Finding Success in Your Recovery
Coming to terms with addiction and completing a rehab program is a significant step toward living a fuller, happier life. However, transitioning from the protection of inpatient rehab to living independently in the “real world” is going to present challenges. At first, there will be a whole host of feelings, like excitement, hope, insecurity, and anxiety. All the emotions that you experience are expected or reasonable, but they shouldn’t be allowed to direct your behavior in all cases.
There are a few things that you should do, and a few that you shouldn’t, to find lasting success in recovery:
Extended use of drugs or alcohol causes physical deterioration that continues long after getting sober. Eating well after rehab repairs some of the damage and when you eat better, you feel better. If you give your body the right fuel, your energy level increases, your mood and mental focus improve, and you can be more productive. A healthy diet including lean meat and fish, nuts and seeds, and fruits and vegetables, especially leafy greens is essential for everyone but of particular importance to those new to recovery.
Drugs and alcohol inhibit your brain’s ability to produce necessary neurotransmitters. Some in recovery may experience post-acute withdrawal symptoms (PAWS) that may include fatigue, anxiety, depression, and problems with concentration, among others. Regular exercise helps release essential brain chemicals that naturally elevate your mood, improve motivation, reduce stress, and improve sleep quality.
Engage in forgiveness
Part of the recovery process will involve looking at the past and making amends to those you may have hurt, as well as yourself. Resentment is a poison and forgiving yourself and others will be one of, if not the most powerful step that you will make in recovery.
Connect with thriving people
It is necessary to re-engage the healthy relationships that you may have disconnected from during active addiction. People from your past that believe in you and lead happy, productive lives can be a remarkable influence on your future success. A robust support system is vital to your progress. Spending time with new friends that are thriving in sobriety is also a powerful motivator.
The reality is that the mess that we make when we are active in addiction needs to be cleaned up and it is very rarely an easy task. It can work for the newly sober to find the good in things. A daily effort to acknowledge and focus on the things that you are grateful for will help set your mind on a positive track.
Helping others is a fantastic way to find gratitude. Random acts of kindness, helping a neighbor, anything that you can do for someone in need will make you feel good and help you to appreciate your own blessings. After some time you will be able to encourage and inspire others that are new to recovery.
Have a plan
You need to create a purpose, define your goals, and make an action plan detailing how you can achieve those goals. This plan doesn’t have to be earth-shattering. Keep it simple, but give yourself a direction and have concrete ideas about what your day should look like to make progress.
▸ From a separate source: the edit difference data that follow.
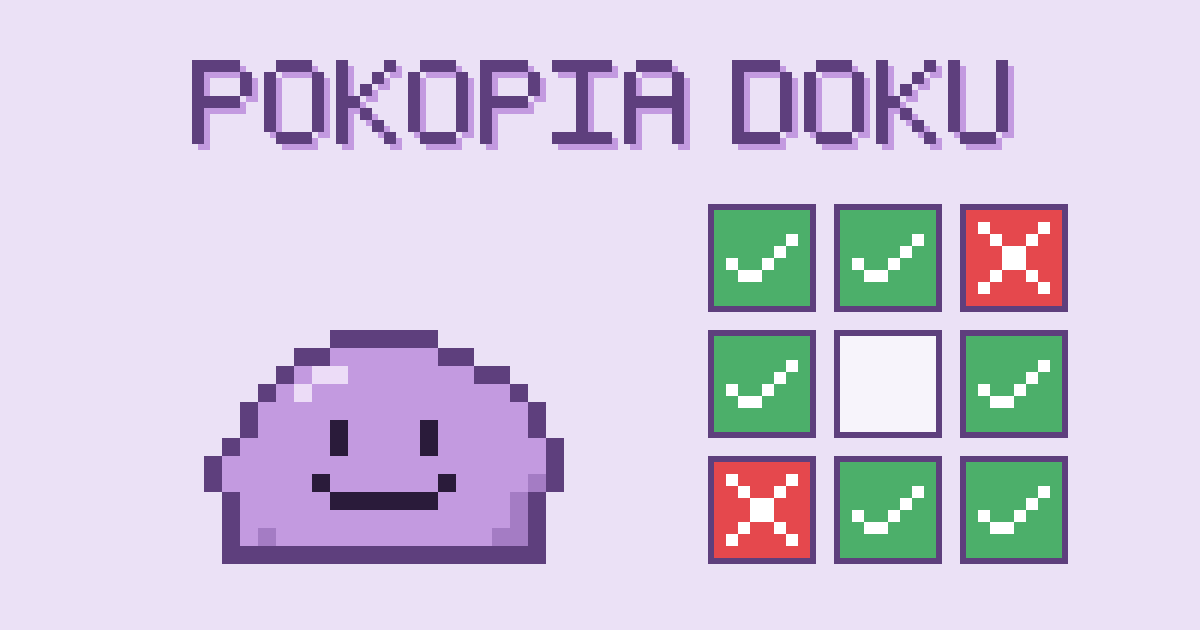
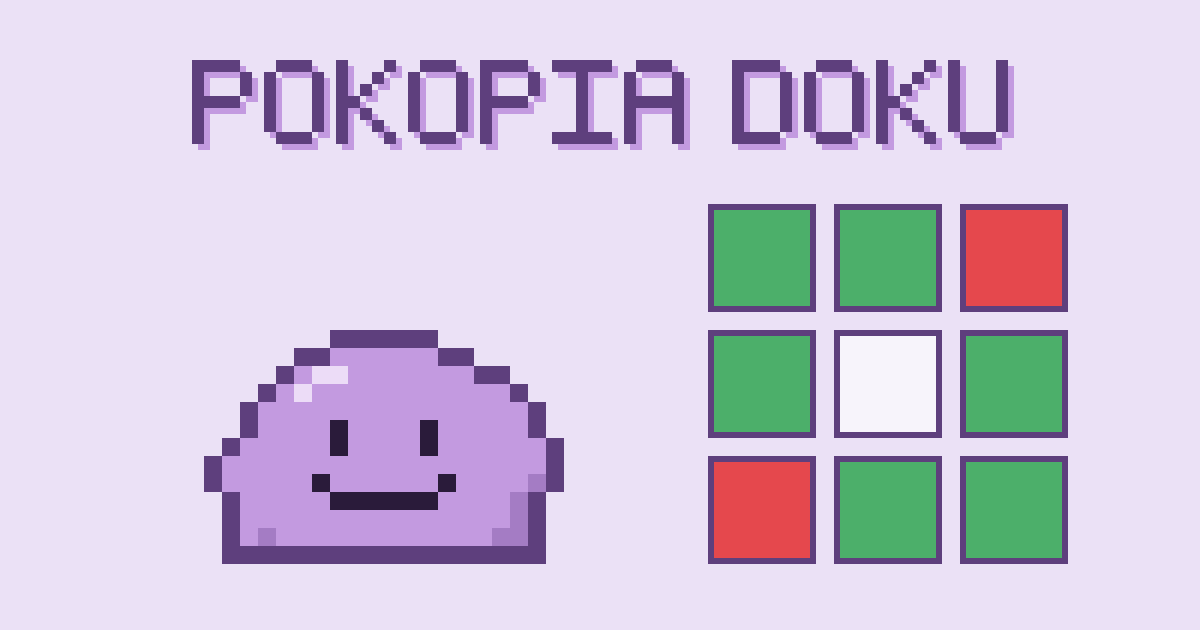
Pokopia Doku: use plain green and red boxes for results
The share text uses 🟩/🟥/⬜ instead of ✅/❌/⬜, and the preview card's
board drops the check and X marks to match.

diff --git a/pokopia-doku/script.js b/pokopia-doku/script.js
@@ -464,7 +464,7 @@ const state = {
     difficulty: "medium",
     grid: null,
     cells: Array(9).fill(null),
-    missed: Array(9).fill(false), // squares with a wrong guess (shared as ❌ unless later solved)
+    missed: Array(9).fill(false), // squares with a wrong guess (shared as 🟥 unless later solved)
     guessesLeft: null,
     gaveUp: false,
     hintsUsed: 0,
@@ -1028,8 +1028,8 @@ function shareText() {
     const title = state.mode === "daily" ? `Pokopia Doku · ${formatDate(state.date)}` : "Pokopia Doku · Unlimited";
     const hints = state.hintsUsed ? ` 💡${state.hintsUsed}` : "";
     const theme = state.grid.theme ? `\nTheme: ${state.grid.theme.name}` : "";
-    // ✅ solved, ❌ guessed wrong and never solved, ⬜ never tried.
-    const emoji = (i) => (state.cells[i] ? "✅" : state.missed[i] ? "❌" : "⬜");
+    // 🟩 solved, 🟥 guessed wrong and never solved, ⬜ never tried.
+    const emoji = (i) => (state.cells[i] ? "🟩" : state.missed[i] ? "🟥" : "⬜");
     const lines = [0, 1, 2].map((r) => [0, 1, 2].map((col) => emoji(r * 3 + col)).join(""));
     return `${title} (${c.label}) — ${filledCount()}/9${hints}${theme}\n${lines.join("\n")}\n${location.origin}${location.pathname}`;
 }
A little progress is still progress.
Of all of the things that will contribute to your success in recovery, this may be the most intimidating. The thought of silencing your mind may seem impossible. There are a lot of online resources that can guide you in a practice. However, perfection isn’t the goal. Just giving yourself a bit of time every day in a serene place to enjoy the quiet and be in the moment will do wonders.
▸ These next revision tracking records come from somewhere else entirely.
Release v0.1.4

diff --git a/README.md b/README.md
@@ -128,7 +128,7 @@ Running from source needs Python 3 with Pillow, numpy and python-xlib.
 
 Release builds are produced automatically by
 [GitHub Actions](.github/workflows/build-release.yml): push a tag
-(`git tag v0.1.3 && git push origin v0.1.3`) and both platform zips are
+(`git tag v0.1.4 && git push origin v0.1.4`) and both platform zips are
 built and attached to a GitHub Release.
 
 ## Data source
Having a daily journal is a great way to reflect and track your progress. Your journal is only for you and allows you to express yourself in any way that you want without fear of judgment. Addiction and early recovery involve chaos. Giving yourself ten minutes every evening to put all of the day’s thoughts on paper can be cathartic. Eventually, your journal will become the source of inspiration for new goals for the future.
Don’t underestimate your addiction
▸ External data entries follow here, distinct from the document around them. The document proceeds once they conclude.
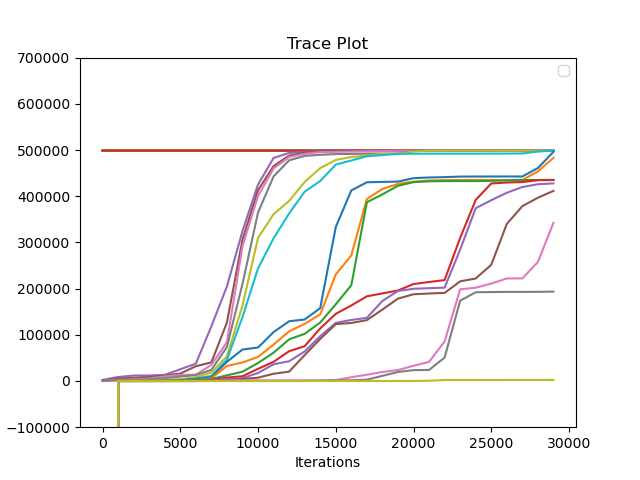
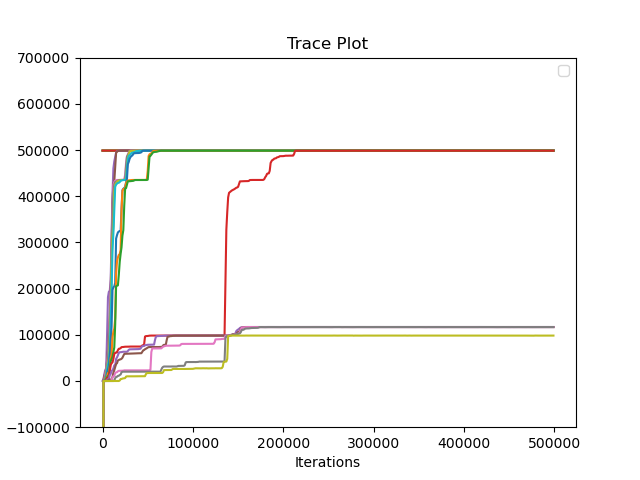
prep for blackmesa run

diff --git a/digman_galwaves/mcdigman1-galwaves-f588fb2cf04c/run_gal_search.py b/digman_galwaves/mcdigman1-galwaves-f588fb2cf04c/run_gal_search.py
@@ -34,11 +34,11 @@ if __name__ == '__main__':
     t0 = perf_counter()
 
     # starting variables
-    n_chain = 20                 # number of total chains for parallel tempering
+    n_chain = 80                 # number of total chains for parallel tempering
     n_cold = 2                         # number of T=1 chains for parallel tempering
-    n_burnin = 100000                   # number of iterations to discard as burn in
+    n_burnin = 500000                   # number of iterations to discard as burn in
     block_size = 1000                  # number of iterations per block when advancing the chain state
-    store_size = 500000                 # number of samples to store total
+    store_size = 1500000                 # number of samples to store total
     N_blocks = store_size//block_size  # number of blocks the sampler must iterate through
 
     de_size = 5000                     # number of samples to store in the differential evolution buffer
@@ -148,4 +148,4 @@ if do_corner_plot:
     for ax in figure.get_axes():
         ax.tick_params(which='both', direction='in', bottom=True, top=True, left=True, right=True, labelsize=6)
     #plt.show
-    plt.show()
+    plt.savefig("Mc Mt param.png")

diff --git a/digman_galwaves/mcdigman1-galwaves-f588fb2cf04c/graph_helper.py b/digman_galwaves/mcdigman1-galwaves-f588fb2cf04c/graph_helper.py
@@ -43,7 +43,7 @@ def plotChains(data):
     plt.ylim(-1e5, 7e5)
     plt.xlabel("Iterations")
     plt.ylabel("LogL")
-    plt.savefig("chains fig")
+    plt.savefig("chains 80 chains fig.png")
 
 def betadelta_m1m2_check(beta, delta, freq0, tobs, mc, mt):
     params_true = np.array([mc / MSOLAR, mt / MSOLAR])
This can be tricky. You are eating right and exercising, getting along well with your family and friends. You feel good. Things are good. This could be when you let your guard down and think that you can go back to some of the old people and places and be ok. Always stay vigilant in avoiding potential triggers, especially when you feel great.
The Non 12-step approach to treatment and recovery that is employed by the specialists at Prominence Treatment Center allows for a gradual re-entry into your old world with newfound independence. After inpatient treatment at Prominence, you can take part in day programs, or a less structured live-in transitional program, and when it is time to move on you will have the tools for relapse prevention but can count on continued care and support.